__What the task requires__
Could you restate the data below word for word, without its pictures?

__Exercise material__
****************
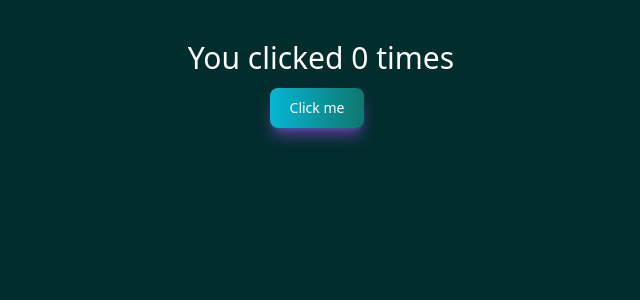
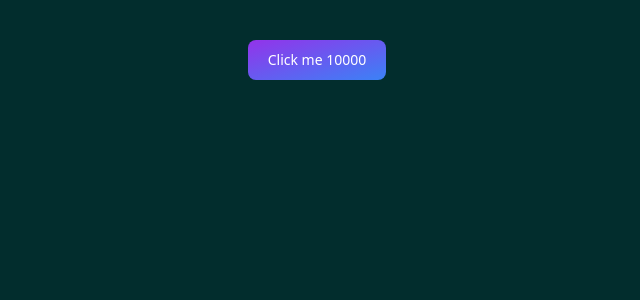
Before and after one commit to Usmandevblends/React-states, a React (Create React App) app in the folder state/: page / in a window 1280 px wide. Shown: the top 300 px of the page, without its empty margins (319-959 px from the left). Built offline with nearby package versions, Linux system fonts and the light colour scheme.

Commit message:
changes in app

```diff
--- a/state/src/App.js
+++ b/state/src/App.js
@@ -1,25 +1,27 @@
-import { useState, useEffect } from "react";
+import React, { useEffect, useState } from "react";
+import "./style.css";
 import "./output.css";
-import "./style.css";
 
 function App() {
-  const [count, setCount] = useState(0);
+  const [num, setNum] = useState(10000);
 
   useEffect(() => {
-    document.title = `You clicked ${count} times`;
-  }, [count]);
+    // alert("I am clicked");
+  }, [num]);
 
   const handleOnClick = () => {
-    setCount(count + 1);
-  }
+    setNum(num + 1);
+  };
 
   return (
-    <div className="flex items-center justify-center flex-col mt-10">
-      <p className="text-3xl">You clicked {count} times</p>
-      <button onClick={handleOnClick}
-        className="text-white bg-gradient-to-r from-cyan-500 via-black-600 to-teal-700 hover:bg-gradient-to-br  focus:ring-purple-300 dark:focus:ring-purple-800 shadow-lg shadow-purple-500/50 dark:shadow-lg dark:shadow-white-800/80 font-medium rounded-lg text-sm px-5 py-2.5 text-center me-2 mb-2 mt-3">
-        Click me
-      </button>
+    <div className="container `">
+      <div className="flex flex-col items-center justify-center mt-10">
+        <button
+          className="text-white bg-gradient-to-br from-purple-600 to-blue-500 hover:bg-gradient-to-bl focus:outline-none focus:ring-blue-300 dark:focus:ring-blue-800 font-medium rounded-lg text-sm px-5 py-2.5 text-center me-2 mb-2"
+          onClick={handleOnClick}>
+          Click me {num}
+        </button>
+      </div>
     </div>
   );
 }
--- a/state/src/output.css
+++ b/state/src/output.css
@@ -545,6 +545,40 @@ video {
   --tw-contain-style:  ;
 }
 
+.container {
+  width: 100%;
+}
+
+@media (min-width: 640px) {
+  .container {
+    max-width: 640px;
+  }
+}
+
+@media (min-width: 768px) {
+  .container {
+    max-width: 768px;
+  }
+}
+
+@media (min-width: 1024px) {
+  .container {
+    max-width: 1024px;
+  }
+}
+
+@media (min-width: 1280px) {
+  .container {
+    max-width: 1280px;
+  }
+}
+
+@media (min-width: 1536px) {
+  .container {
+    max-width: 1536px;
+  }
+}
+
 .absolute {
   position: absolute;
 }
@@ -573,6 +607,10 @@ video {
   margin-top: 0.75rem;
 }
 
+.me-5 {
+  margin-inline-end: 1.25rem;
+}
+
 .flex {
   display: flex;
 }
@@ -593,6 +631,16 @@ video {
   border-radius: 0.5rem;
 }
 
+.border-black {
+  --tw-border-opacity: 1;
+  border-color: rgb(0 0 0 / var(--tw-border-opacity));
+}
+
+.border-white {
+  --tw-border-opacity: 1;
+  border-color: rgb(255 255 255 / var(--tw-border-opacity));
+}
+
 .bg-black {
   --tw-bg-opacity: 1;
   background-color: rgb(0 0 0 / var(--tw-bg-opacity));
@@ -605,6 +653,10 @@ video {
 
 .bg-gradient-to-r {
   background-image: linear-gradient(to right, var(--tw-gradient-stops));
+}
+
+.bg-gradient-to-br {
+  background-image: linear-gradient(to bottom right, var(--tw-gradient-stops));
 }
 
 .from-green-400 {
@@ -637,6 +689,12 @@ video {
   --tw-gradient-stops: var(--tw-gradient-from), var(--tw-gradient-to);
 }
 
+.from-purple-600 {
+  --tw-gradient-from: #9333ea var(--tw-gradient-from-position);
+  --tw-gradient-to: rgb(147 51 234 / 0) var(--tw-gradient-to-position);
+  --tw-gradient-stops: var(--tw-gradient-from), var(--tw-gradient-to);
+}
+
 .via-green-500 {
   --tw-gradient-to: rgb(34 197 94 / 0)  var(--tw-gradient-to-position);
   --tw-gradient-stops: var(--tw-gradient-from), #22c55e var(--tw-gradient-via-position), var(--tw-gradient-to);
@@ -666,6 +724,26 @@ video {
 
 .to-teal-700 {
   --tw-gradient-to: #0f766e var(--tw-gradient-to-position);
+}
+
+.to-blue-500 {
+  --tw-gradient-to: #3b82f6 var(--tw-gradient-to-position);
+}
+
+.p-5 {
+  padding: 1.25rem;
+}
+
+.p-2 {
+  padding: 0.5rem;
+}
+
+.p-3 {
+  padding: 0.75rem;
+}
+
+.p-4 {
+  padding: 1rem;
 }
 
 .px-5 {
@@ -701,6 +779,11 @@ video {
   color: rgb(255 255 255 / var(--tw-text-opacity));
 }
 
+.text-black {
+  --tw-text-opacity: 1;
+  color: rgb(0 0 0 / var(--tw-text-opacity));
+}
+
 .shadow-lg {
   --tw-shadow: 0 10px 15px -3px rgb(0 0 0 / 0.1), 0 4px 6px -4px rgb(0 0 0 / 0.1);
   --tw-shadow-colored: 0 10px 15px -3px var(--tw-shadow-color), 0 4px 6px -4px var(--tw-shadow-color);
@@ -729,6 +812,10 @@ video {
 
 .hover\:bg-gradient-to-br:hover {
   background-image: linear-gradient(to bottom right, var(--tw-gradient-stops));
+}
+
+.hover\:bg-gradient-to-bl:hover {
+  background-image: linear-gradient(to bottom left, var(--tw-gradient-stops));
 }
 
 .focus\:outline-none:focus {
```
****************
__Task response__
Before and after one commit to Usmandevblends/React-states, a React (Create React App) app in the folder state/: page / in a window 1280 px wide. Shown: the top 300 px of the page, without its empty margins (319-959 px from the left). Built offline with nearby package versions, Linux system fonts and the light colour scheme.

Commit message:
changes in app

```diff
--- a/state/src/App.js
+++ b/state/src/App.js
@@ -1,25 +1,27 @@
-import { useState, useEffect } from "react";
+import React, { useEffect, useState } from "react";
+import "./style.css";
 import "./output.css";
-import "./style.css";
 
 function App() {
-  const [count, setCount] = useState(0);
+  const [num, setNum] = useState(10000);
 
   useEffect(() => {
-    document.title = `You clicked ${count} times`;
-  }, [count]);
+    // alert("I am clicked");
+  }, [num]);
 
   const handleOnClick = () => {
-    setCount(count + 1);
-  }
+    setNum(num + 1);
+  };
 
   return (
-    <div className="flex items-center justify-center flex-col mt-10">
-      <p className="text-3xl">You clicked {count} times</p>
-      <button onClick={handleOnClick}
-        className="text-white bg-gradient-to-r from-cyan-500 via-black-600 to-teal-700 hover:bg-gradient-to-br  focus:ring-purple-300 dark:focus:ring-purple-800 shadow-lg shadow-purple-500/50 dark:shadow-lg dark:shadow-white-800/80 font-medium rounded-lg text-sm px-5 py-2.5 text-center me-2 mb-2 mt-3">
-        Click me
-      </button>
+    <div className="container `">
+      <div className="flex flex-col items-center justify-center mt-10">
+        <button
+          className="text-white bg-gradient-to-br from-purple-600 to-blue-500 hover:bg-gradient-to-bl focus:outline-none focus:ring-blue-300 dark:focus:ring-blue-800 font-medium rounded-lg text-sm px-5 py-2.5 text-center me-2 mb-2"
+          onClick={handleOnClick}>
+          Click me {num}
+        </button>
+      </div>
     </div>
   );
 }
--- a/state/src/output.css
+++ b/state/src/output.css
@@ -545,6 +545,40 @@ video {
   --tw-contain-style:  ;
 }
 
+.container {
+  width: 100%;
+}
+
+@media (min-width: 640px) {
+  .container {
+    max-width: 640px;
+  }
+}
+
+@media (min-width: 768px) {
+  .container {
+    max-width: 768px;
+  }
+}
+
+@media (min-width: 1024px) {
+  .container {
+    max-width: 1024px;
+  }
+}
+
+@media (min-width: 1280px) {
+  .container {
+    max-width: 1280px;
+  }
+}
+
+@media (min-width: 1536px) {
+  .container {
+    max-width: 1536px;
+  }
+}
+
 .absolute {
   position: absolute;
 }
@@ -573,6 +607,10 @@ video {
   margin-top: 0.75rem;
 }
 
+.me-5 {
+  margin-inline-end: 1.25rem;
+}
+
 .flex {
   display: flex;
 }
@@ -593,6 +631,16 @@ video {
   border-radius: 0.5rem;
 }
 
+.border-black {
+  --tw-border-opacity: 1;
+  border-color: rgb(0 0 0 / var(--tw-border-opacity));
+}
+
+.border-white {
+  --tw-border-opacity: 1;
+  border-color: rgb(255 255 255 / var(--tw-border-opacity));
+}
+
 .bg-black {
   --tw-bg-opacity: 1;
   background-color: rgb(0 0 0 / var(--tw-bg-opacity));
@@ -605,6 +653,10 @@ video {
 
 .bg-gradient-to-r {
   background-image: linear-gradient(to right, var(--tw-gradient-stops));
+}
+
+.bg-gradient-to-br {
+  background-image: linear-gradient(to bottom right, var(--tw-gradient-stops));
 }
 
 .from-green-400 {
@@ -637,6 +689,12 @@ video {
   --tw-gradient-stops: var(--tw-gradient-from), var(--tw-gradient-to);
 }
 
+.from-purple-600 {
+  --tw-gradient-from: #9333ea var(--tw-gradient-from-position);
+  --tw-gradient-to: rgb(147 51 234 / 0) var(--tw-gradient-to-position);
+  --tw-gradient-stops: var(--tw-gradient-from), var(--tw-gradient-to);
+}
+
 .via-green-500 {
   --tw-gradient-to: rgb(34 197 94 / 0)  var(--tw-gradient-to-position);
   --tw-gradient-stops: var(--tw-gradient-from), #22c55e var(--tw-gradient-via-position), var(--tw-gradient-to);
@@ -666,6 +724,26 @@ video {
 
 .to-teal-700 {
   --tw-gradient-to: #0f766e var(--tw-gradient-to-position);
+}
+
+.to-blue-500 {
+  --tw-gradient-to: #3b82f6 var(--tw-gradient-to-position);
+}
+
+.p-5 {
+  padding: 1.25rem;
+}
+
+.p-2 {
+  padding: 0.5rem;
+}
+
+.p-3 {
+  padding: 0.75rem;
+}
+
+.p-4 {
+  padding: 1rem;
 }
 
 .px-5 {
@@ -701,6 +779,11 @@ video {
   color: rgb(255 255 255 / var(--tw-text-opacity));
 }
 
+.text-black {
+  --tw-text-opacity: 1;
+  color: rgb(0 0 0 / var(--tw-text-opacity));
+}
+
 .shadow-lg {
   --tw-shadow: 0 10px 15px -3px rgb(0 0 0 / 0.1), 0 4px 6px -4px rgb(0 0 0 / 0.1);
   --tw-shadow-colored: 0 10px 15px -3px var(--tw-shadow-color), 0 4px 6px -4px var(--tw-shadow-color);
@@ -729,6 +812,10 @@ video {
 
 .hover\:bg-gradient-to-br:hover {
   background-image: linear-gradient(to bottom right, var(--tw-gradient-stops));
+}
+
+.hover\:bg-gradient-to-bl:hover {
+  background-image: linear-gradient(to bottom left, var(--tw-gradient-stops));
 }
 
 .focus\:outline-none:focus {
```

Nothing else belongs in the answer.